What is expected:
Return each entry unchanged.

##### Provided records

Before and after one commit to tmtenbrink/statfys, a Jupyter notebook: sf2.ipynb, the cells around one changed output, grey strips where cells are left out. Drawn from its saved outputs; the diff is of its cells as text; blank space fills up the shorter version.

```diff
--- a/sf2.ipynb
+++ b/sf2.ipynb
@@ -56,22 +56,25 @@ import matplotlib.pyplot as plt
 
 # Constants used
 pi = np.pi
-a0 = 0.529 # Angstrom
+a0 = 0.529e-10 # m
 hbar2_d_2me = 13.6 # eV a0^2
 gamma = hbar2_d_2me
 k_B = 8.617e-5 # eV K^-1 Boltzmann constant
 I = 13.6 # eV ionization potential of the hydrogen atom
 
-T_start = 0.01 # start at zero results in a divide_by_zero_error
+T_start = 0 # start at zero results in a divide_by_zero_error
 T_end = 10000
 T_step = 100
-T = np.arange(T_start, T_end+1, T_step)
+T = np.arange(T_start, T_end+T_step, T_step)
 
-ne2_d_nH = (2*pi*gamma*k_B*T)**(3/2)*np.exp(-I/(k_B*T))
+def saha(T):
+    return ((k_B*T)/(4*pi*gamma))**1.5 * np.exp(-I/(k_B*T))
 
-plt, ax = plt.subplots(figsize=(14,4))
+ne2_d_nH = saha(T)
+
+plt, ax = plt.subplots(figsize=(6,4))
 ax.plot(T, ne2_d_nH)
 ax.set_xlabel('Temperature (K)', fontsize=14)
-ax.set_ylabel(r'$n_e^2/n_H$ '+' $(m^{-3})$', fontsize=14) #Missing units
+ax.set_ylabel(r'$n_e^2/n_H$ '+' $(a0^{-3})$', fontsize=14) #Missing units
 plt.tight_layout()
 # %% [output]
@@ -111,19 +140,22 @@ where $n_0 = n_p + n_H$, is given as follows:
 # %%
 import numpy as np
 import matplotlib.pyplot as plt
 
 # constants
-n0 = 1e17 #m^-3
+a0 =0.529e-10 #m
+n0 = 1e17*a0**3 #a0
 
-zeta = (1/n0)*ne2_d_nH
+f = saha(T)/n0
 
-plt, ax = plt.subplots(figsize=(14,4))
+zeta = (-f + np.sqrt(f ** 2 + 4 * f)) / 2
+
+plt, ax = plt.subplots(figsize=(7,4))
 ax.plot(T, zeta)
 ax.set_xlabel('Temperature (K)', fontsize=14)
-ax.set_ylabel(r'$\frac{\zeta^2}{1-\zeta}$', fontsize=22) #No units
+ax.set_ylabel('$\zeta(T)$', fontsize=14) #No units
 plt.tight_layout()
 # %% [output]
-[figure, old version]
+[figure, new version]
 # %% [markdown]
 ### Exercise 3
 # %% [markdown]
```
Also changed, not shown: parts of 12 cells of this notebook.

##########

Result:
Before and after one commit to tmtenbrink/statfys, a Jupyter notebook: sf2.ipynb, the cells around one changed output, grey strips where cells are left out. Drawn from its saved outputs; the diff is of its cells as text; blank space fills up the shorter version.

```diff
--- a/sf2.ipynb
+++ b/sf2.ipynb
@@ -56,22 +56,25 @@ import matplotlib.pyplot as plt
 
 # Constants used
 pi = np.pi
-a0 = 0.529 # Angstrom
+a0 = 0.529e-10 # m
 hbar2_d_2me = 13.6 # eV a0^2
 gamma = hbar2_d_2me
 k_B = 8.617e-5 # eV K^-1 Boltzmann constant
 I = 13.6 # eV ionization potential of the hydrogen atom
 
-T_start = 0.01 # start at zero results in a divide_by_zero_error
+T_start = 0 # start at zero results in a divide_by_zero_error
 T_end = 10000
 T_step = 100
-T = np.arange(T_start, T_end+1, T_step)
+T = np.arange(T_start, T_end+T_step, T_step)
 
-ne2_d_nH = (2*pi*gamma*k_B*T)**(3/2)*np.exp(-I/(k_B*T))
+def saha(T):
+    return ((k_B*T)/(4*pi*gamma))**1.5 * np.exp(-I/(k_B*T))
 
-plt, ax = plt.subplots(figsize=(14,4))
+ne2_d_nH = saha(T)
+
+plt, ax = plt.subplots(figsize=(6,4))
 ax.plot(T, ne2_d_nH)
 ax.set_xlabel('Temperature (K)', fontsize=14)
-ax.set_ylabel(r'$n_e^2/n_H$ '+' $(m^{-3})$', fontsize=14) #Missing units
+ax.set_ylabel(r'$n_e^2/n_H$ '+' $(a0^{-3})$', fontsize=14) #Missing units
 plt.tight_layout()
 # %% [output]
@@ -111,19 +140,22 @@ where $n_0 = n_p + n_H$, is given as follows:
 # %%
 import numpy as np
 import matplotlib.pyplot as plt
 
 # constants
-n0 = 1e17 #m^-3
+a0 =0.529e-10 #m
+n0 = 1e17*a0**3 #a0
 
-zeta = (1/n0)*ne2_d_nH
+f = saha(T)/n0
 
-plt, ax = plt.subplots(figsize=(14,4))
+zeta = (-f + np.sqrt(f ** 2 + 4 * f)) / 2
+
+plt, ax = plt.subplots(figsize=(7,4))
 ax.plot(T, zeta)
 ax.set_xlabel('Temperature (K)', fontsize=14)
-ax.set_ylabel(r'$\frac{\zeta^2}{1-\zeta}$', fontsize=22) #No units
+ax.set_ylabel('$\zeta(T)$', fontsize=14) #No units
 plt.tight_layout()
 # %% [output]
-[figure, old version]
+[figure, new version]
 # %% [markdown]
 ### Exercise 3
 # %% [markdown]
```
Also changed, not shown: parts of 12 cells of this notebook.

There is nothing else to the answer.